The Fine Structure of Atoms
Electrons can orbit the nucleus only with particular properties, leading to the absorption and emission lines characteristic to each individual atom.
This model, as brilliant and clever as it is, immediately failed to produce decades old experimental results from the 19th century.
In 1887,Michelson and Morely had determined atomic emission and absorption properties of Hydrogen and they didn’t quite match the predictions of Bohr atom.
The same scientists who determined that there was no difference in the speed of light whether it moved with, against or perpendicular to the motion of the Earth, had also measured the spectral lines of Hydrogen more precisely than anyone before.
While the Bohr model came close, Michelson and Morely’s results demonstrated small shifts and extra energy states that departed slightly but significantly from Bohr’s predictions.
In particular, there were some energy levels that appeared to split into two, whereas Bohr’s model only predicted one.
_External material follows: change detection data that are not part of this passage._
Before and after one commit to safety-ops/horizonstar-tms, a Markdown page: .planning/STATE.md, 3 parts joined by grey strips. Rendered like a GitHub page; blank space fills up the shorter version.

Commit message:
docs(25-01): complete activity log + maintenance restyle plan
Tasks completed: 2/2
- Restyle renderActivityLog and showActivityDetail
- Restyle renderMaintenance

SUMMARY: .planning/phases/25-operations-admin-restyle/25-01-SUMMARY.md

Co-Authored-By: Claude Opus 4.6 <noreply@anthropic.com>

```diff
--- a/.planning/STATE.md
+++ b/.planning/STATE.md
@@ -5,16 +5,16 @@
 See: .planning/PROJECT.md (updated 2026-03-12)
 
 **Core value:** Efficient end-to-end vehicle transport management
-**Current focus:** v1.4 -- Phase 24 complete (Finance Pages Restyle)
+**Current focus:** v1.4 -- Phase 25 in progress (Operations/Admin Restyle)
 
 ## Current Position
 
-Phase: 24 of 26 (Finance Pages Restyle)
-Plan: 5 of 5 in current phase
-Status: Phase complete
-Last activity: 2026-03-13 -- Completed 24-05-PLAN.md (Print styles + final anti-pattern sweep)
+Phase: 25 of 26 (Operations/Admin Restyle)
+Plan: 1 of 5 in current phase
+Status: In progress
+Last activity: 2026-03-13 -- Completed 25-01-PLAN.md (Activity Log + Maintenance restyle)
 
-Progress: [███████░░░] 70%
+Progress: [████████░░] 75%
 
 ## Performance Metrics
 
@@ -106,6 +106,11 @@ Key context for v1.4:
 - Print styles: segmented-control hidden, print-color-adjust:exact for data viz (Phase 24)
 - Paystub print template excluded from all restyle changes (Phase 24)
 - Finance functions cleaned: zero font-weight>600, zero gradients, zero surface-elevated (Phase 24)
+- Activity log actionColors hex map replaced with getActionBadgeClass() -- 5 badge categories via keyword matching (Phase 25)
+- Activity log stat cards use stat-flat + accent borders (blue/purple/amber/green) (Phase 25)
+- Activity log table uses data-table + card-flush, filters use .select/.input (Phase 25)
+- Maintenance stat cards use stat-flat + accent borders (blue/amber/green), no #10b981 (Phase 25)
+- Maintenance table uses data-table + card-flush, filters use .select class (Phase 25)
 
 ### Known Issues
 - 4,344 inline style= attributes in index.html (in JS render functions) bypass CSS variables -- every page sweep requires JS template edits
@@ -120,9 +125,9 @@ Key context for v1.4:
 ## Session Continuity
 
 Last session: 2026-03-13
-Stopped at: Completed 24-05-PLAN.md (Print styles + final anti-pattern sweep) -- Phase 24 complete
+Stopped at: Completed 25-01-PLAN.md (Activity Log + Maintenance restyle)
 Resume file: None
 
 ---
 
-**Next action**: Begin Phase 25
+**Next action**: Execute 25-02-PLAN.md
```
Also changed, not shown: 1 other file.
Those additional energy levels, which were very close to one another and also close to Bohr’s predictions, were the first evidence of what we now call ‘The Fine Structure of Atoms’.